The security for hospital inpatient data – including medical information, alongside patient age and postcode – was breached every year from 2009 to 2012.
The Health and Social Care Information Centre – which was answering on behalf of itself and its predecessor organisations – disclosed the breaches in response to a request under the Freedom of Information Act by patient advocacy group, medConfidential.
The FOI asked for a ‘dated list of every known data breach involving Hospital Episode Statistic data’ including the number of records involved in each breach.
The HSCIC responses states: ‘We are interpreting the term “data breach” to mean an incident whereby access to identifiable HES data has been compromised and/or identifiable data has been provided to the incorrect recipient.’
‘…With regards to HES data, from 2008 onwards, I can confirm that we hold records of one ‘data breach’ in each of the following years; 2009, 2010, 2011 and 2012.’
A HSCIC spokesperson added: ‘The HSCIC’s predecessor organisation, The NHS Information Centre, recorded four data breaches between 2009 and 2012, one of which was committed by an external organisation.

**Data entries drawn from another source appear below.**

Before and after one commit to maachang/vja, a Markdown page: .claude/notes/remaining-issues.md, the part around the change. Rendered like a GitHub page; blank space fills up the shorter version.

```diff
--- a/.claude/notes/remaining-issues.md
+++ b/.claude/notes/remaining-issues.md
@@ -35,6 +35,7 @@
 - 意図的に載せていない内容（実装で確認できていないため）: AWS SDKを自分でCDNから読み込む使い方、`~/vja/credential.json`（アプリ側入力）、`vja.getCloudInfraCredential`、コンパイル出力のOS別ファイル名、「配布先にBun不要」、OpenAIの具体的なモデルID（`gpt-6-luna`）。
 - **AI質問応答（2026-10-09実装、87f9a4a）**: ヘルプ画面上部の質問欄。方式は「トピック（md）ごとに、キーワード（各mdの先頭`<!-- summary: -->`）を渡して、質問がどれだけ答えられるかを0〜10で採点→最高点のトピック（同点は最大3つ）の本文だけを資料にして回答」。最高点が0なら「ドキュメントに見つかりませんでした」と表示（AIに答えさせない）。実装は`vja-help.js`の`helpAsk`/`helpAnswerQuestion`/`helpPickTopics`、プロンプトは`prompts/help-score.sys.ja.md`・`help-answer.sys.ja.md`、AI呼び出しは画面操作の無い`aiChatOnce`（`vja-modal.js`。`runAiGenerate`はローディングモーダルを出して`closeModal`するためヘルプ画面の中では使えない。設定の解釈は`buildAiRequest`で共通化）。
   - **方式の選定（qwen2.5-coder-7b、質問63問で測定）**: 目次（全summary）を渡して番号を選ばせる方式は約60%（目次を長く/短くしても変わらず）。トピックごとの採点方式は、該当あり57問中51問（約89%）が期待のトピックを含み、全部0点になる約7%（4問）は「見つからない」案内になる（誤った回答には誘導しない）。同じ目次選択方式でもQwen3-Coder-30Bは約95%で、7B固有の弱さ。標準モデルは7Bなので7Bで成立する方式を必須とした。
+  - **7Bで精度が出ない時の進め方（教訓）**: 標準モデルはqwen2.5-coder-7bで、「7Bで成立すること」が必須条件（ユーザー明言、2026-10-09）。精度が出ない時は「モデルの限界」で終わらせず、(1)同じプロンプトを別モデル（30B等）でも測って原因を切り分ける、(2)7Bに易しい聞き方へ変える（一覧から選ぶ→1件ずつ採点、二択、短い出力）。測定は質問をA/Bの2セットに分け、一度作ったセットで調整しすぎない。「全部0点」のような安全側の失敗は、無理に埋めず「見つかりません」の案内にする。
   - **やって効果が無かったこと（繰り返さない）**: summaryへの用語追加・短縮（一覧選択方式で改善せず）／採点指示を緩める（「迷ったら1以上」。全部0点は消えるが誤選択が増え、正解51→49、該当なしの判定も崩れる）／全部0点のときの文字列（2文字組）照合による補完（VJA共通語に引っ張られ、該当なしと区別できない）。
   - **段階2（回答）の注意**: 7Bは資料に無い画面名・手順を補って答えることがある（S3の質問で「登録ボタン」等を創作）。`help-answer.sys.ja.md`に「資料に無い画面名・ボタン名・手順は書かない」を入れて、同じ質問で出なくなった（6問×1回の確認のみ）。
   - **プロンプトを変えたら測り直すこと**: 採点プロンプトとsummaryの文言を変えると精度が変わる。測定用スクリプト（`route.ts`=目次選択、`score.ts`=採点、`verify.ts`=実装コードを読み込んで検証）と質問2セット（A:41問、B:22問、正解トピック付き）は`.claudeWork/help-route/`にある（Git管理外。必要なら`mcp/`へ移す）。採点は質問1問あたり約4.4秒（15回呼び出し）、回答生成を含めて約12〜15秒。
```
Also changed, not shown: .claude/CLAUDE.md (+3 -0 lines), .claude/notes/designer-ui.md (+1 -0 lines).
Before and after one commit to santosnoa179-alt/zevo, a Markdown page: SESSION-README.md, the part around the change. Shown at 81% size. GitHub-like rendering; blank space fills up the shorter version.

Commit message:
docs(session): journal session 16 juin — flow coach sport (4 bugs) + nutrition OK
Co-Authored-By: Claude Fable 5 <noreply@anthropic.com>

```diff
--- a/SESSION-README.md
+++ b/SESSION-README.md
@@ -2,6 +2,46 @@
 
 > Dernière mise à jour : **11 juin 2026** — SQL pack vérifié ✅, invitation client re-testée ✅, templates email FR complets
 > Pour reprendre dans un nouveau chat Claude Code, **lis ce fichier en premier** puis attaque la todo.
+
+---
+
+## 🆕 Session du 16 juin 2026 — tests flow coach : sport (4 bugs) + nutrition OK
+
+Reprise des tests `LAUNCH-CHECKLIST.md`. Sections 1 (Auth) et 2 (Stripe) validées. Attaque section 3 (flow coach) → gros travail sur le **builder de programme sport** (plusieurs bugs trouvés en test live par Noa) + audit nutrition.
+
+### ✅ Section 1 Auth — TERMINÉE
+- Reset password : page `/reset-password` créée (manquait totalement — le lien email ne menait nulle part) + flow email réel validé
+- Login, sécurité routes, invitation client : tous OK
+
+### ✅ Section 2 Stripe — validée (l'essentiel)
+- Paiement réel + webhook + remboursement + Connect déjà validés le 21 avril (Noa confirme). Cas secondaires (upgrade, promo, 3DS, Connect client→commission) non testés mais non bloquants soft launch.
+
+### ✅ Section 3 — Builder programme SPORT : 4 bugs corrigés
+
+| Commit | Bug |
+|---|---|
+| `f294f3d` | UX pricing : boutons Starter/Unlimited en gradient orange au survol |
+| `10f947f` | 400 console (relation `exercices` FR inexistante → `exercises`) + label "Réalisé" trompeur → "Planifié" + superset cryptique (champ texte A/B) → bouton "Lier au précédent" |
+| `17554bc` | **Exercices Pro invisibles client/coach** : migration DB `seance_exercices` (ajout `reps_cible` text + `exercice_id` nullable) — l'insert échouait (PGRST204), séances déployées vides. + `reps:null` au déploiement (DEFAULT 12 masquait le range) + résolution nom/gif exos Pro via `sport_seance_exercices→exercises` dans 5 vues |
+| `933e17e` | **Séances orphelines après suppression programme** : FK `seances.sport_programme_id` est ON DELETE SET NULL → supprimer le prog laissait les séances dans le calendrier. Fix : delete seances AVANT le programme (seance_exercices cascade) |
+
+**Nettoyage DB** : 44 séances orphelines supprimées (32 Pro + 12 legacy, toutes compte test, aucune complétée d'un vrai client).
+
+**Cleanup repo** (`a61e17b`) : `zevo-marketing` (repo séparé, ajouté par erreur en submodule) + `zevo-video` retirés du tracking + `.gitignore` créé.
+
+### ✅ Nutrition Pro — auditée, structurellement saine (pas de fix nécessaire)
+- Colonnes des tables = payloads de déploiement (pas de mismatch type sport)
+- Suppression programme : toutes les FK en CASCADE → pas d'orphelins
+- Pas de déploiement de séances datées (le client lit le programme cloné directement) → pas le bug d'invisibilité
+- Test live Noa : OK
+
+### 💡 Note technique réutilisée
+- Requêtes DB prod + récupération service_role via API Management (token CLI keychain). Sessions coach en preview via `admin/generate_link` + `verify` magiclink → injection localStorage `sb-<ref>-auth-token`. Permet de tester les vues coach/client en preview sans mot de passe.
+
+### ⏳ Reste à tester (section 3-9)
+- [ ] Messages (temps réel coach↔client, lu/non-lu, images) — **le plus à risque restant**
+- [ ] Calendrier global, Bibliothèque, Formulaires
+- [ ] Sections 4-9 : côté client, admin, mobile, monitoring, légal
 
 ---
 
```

No patient harm was caused and each situation has been thoroughly investigated and appropriate action taken.’
A detailed audit of one of the breaches was included with the original FOI, the audit explains that a laptop used for accessing HES data by the London Health Observatory, was stolen in May 2011 with data including: ‘The full postcode and patient age for Hospital Episodes in 2009/10 throughout England’.
NHS England’s national director for Patients and Information, Tim Kelsey, previously said on the BBC’s Today programme, that ‘in 25 years there has never been a single episode in which the rules – very strict rules – have ever compromised a patient’s privacy’.
Phil Booth, coordinator of medConfidential, said: ‘Despite claiming a perfect record for security, we now find that patients’ hospital information has been breached multiple times – though officials have seen fit not to disclose the full details.’
However, an NHS England spokesperson clarified Mr Kelsey’s comments, saying: ‘What Tim meant by his comments was that he was not aware of any known breach of Hospital Episode Statistics (HES) data that had compromised patient privacy or led to any member of the public coming to harm.’
This article was ammended after the HSCIC corrected their response to explain that one of the four breaches was of anonymised data.